▶ How to complete this task:
Every entry in the following listing must be restated word for word, though not its pictures.

▶ Given entries:
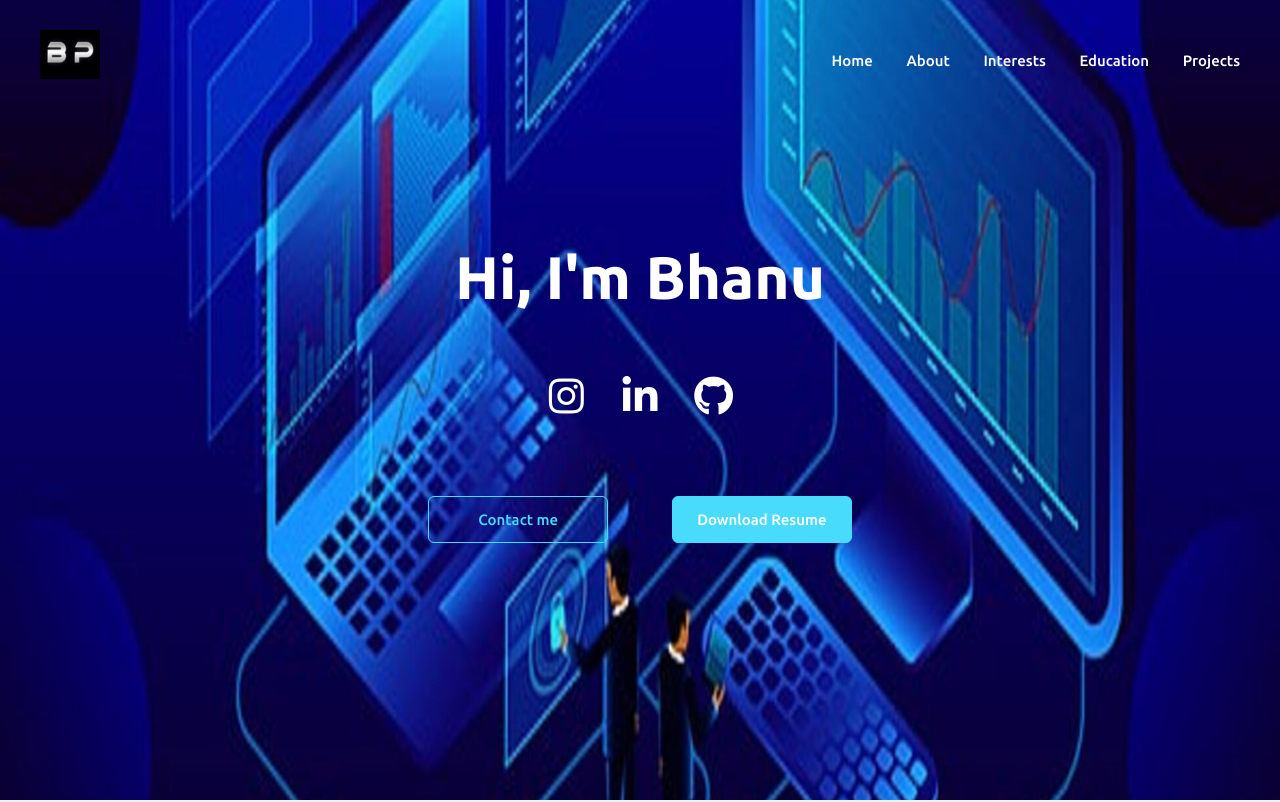
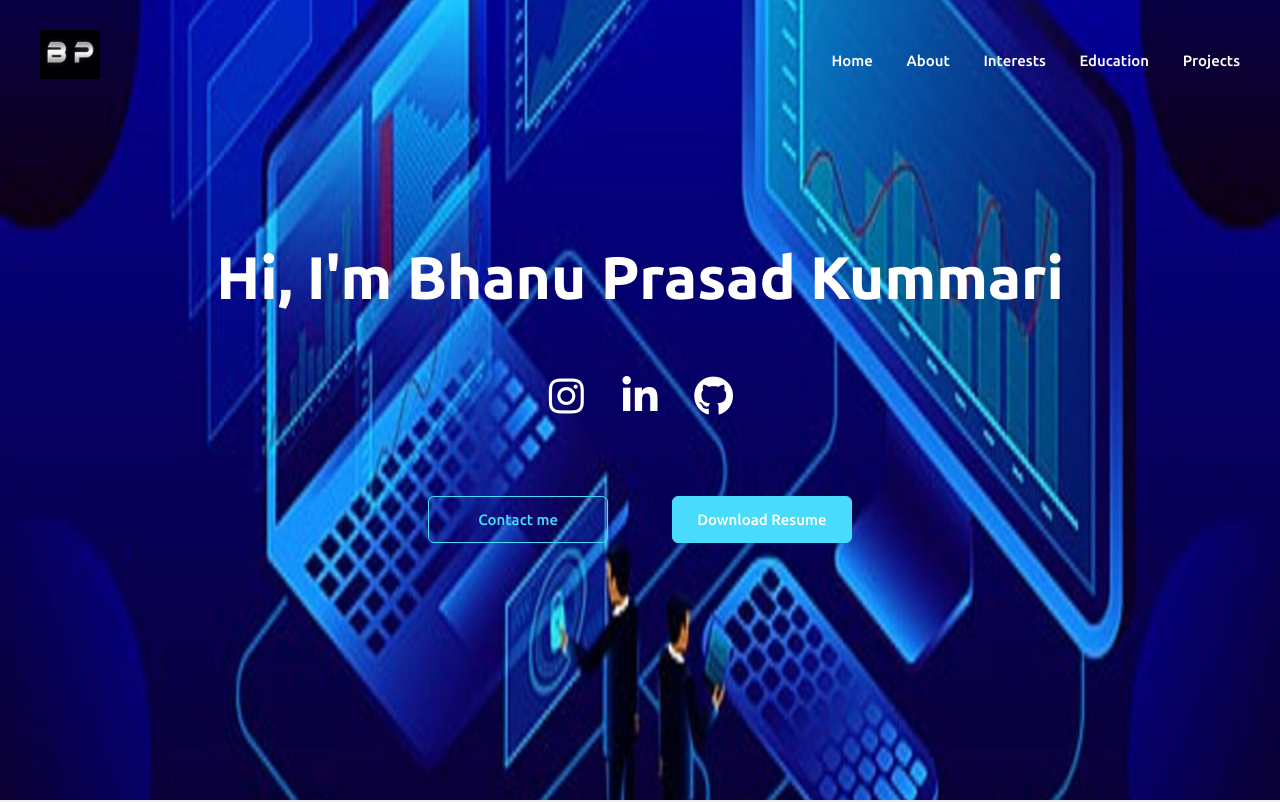
Before and after one commit to BHANUPRASAD2529/MyPersonalWebsite, a plain HTML site: page index.html in a window 1280 px wide. Shown: the top 802 px of the page. Drawn offline with nearby package versions, Linux system fonts and the light colour scheme.

Commit message:
Update style.css

```diff
--- a/style.css
+++ b/style.css
@@ -110,7 +110,7 @@ html{
     margin-bottom: 60px;
 }
 #home .content h1::after{
-    content: "Bhanu ";
+    content: "Bhanu Prasad Kummari";
     animation: textanim 6s linear infinite;
 }
 #home .content h1::before{
```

▶ Answer to this problem:
Before and after one commit to BHANUPRASAD2529/MyPersonalWebsite, a plain HTML site: page index.html in a window 1280 px wide. Shown: the top 802 px of the page. Drawn offline with nearby package versions, Linux system fonts and the light colour scheme.

Commit message:
Update style.css

```diff
--- a/style.css
+++ b/style.css
@@ -110,7 +110,7 @@ html{
     margin-bottom: 60px;
 }
 #home .content h1::after{
-    content: "Bhanu ";
+    content: "Bhanu Prasad Kummari";
     animation: textanim 6s linear infinite;
 }
 #home .content h1::before{
```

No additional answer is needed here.